[INPUT — start]
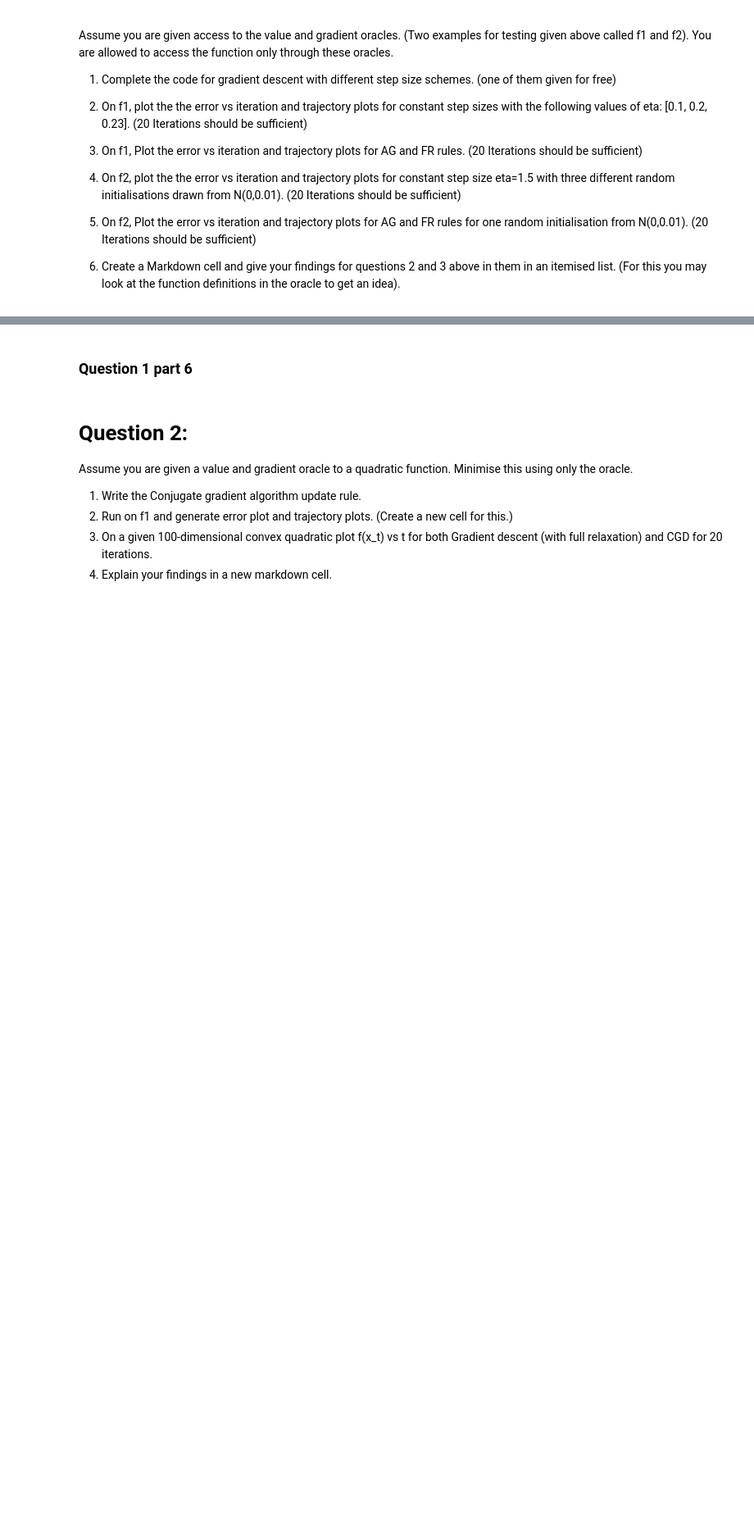
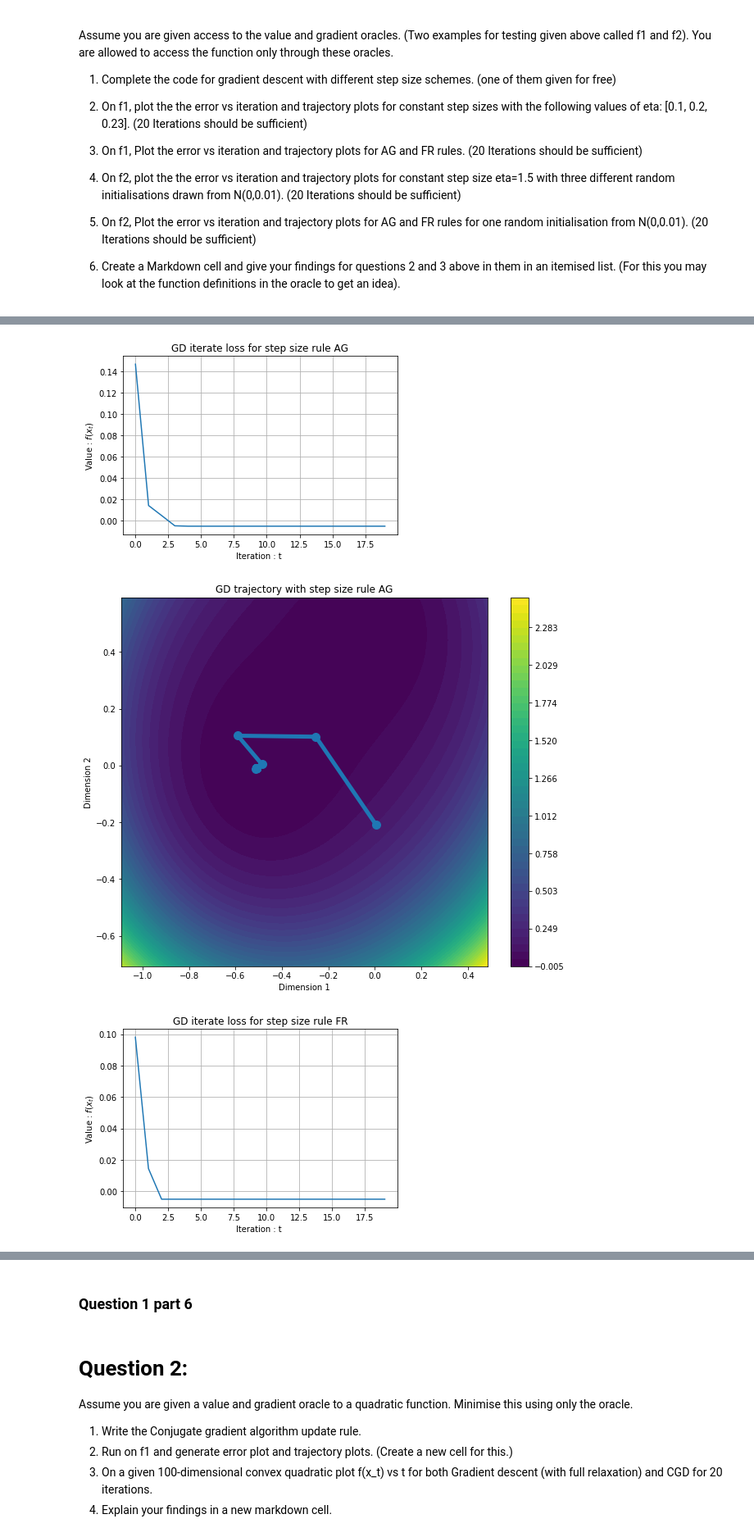
Before and after one commit to Milind-Blaze/CS5020_2019, a Jupyter notebook: PA_unconstrained_opt_student.ipynb, the cells around one changed output, grey strips where cells are left out. Shown at 82% size. Cells and saved outputs as stored; diff of their text form; code cells hidden in the pictures; blank space fills up the shorter version.

```diff
--- a/PA_unconstrained_opt_student.ipynb
+++ b/PA_unconstrained_opt_student.ipynb
@@ -252,24 +393,28 @@ for eta in [1.5, 1.5, 1.5]:
 # %%
 # Question 1 part 5:
 for stepsize_rule in ['AG', 'FR']:
     f_vals=[]
     x_list=[]
     x=np.zeros((n_dim))+np.random.randn(n_dim)*0.1
 
     f_vals = []
     for t in range(20):
 
         x_list.append(x)
         f_vals.append(get_value(x))
         if stepsize_rule=='AG':
-            x = gradient_descent_update_AG(x=x, eta=eta)
+            x = gradient_descent_update_AG(x=x) # , eta=eta), eta is not a necessary argument
         elif stepsize_rule=='FR':
-            x = gradient_descent_update_FR(x=x, eta=eta)
+            x = gradient_descent_update_FR(x=x) # , eta=eta), eta is not a necessary argument
 
     x_list = np.array(x_list)
 
 
     plot_error_vs_iteration(f_vals, plt_title='GD iterate loss for step size rule '+stepsize_rule)
 
     if n_dim==2:
         plot_trajectory(x_list, plt_title='GD trajectory with step size rule '+ stepsize_rule)
+# %% [output]
+[figure, added]
+[figure, added]
+[figure, added]
```
Also changed, not shown: parts of 8 cells of this notebook.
[INPUT — finish]
AIM OF THE EXERCISE> Your task is to count the lines in the material containing the word "append" and to state only that number.

ANSWER SECTION> 2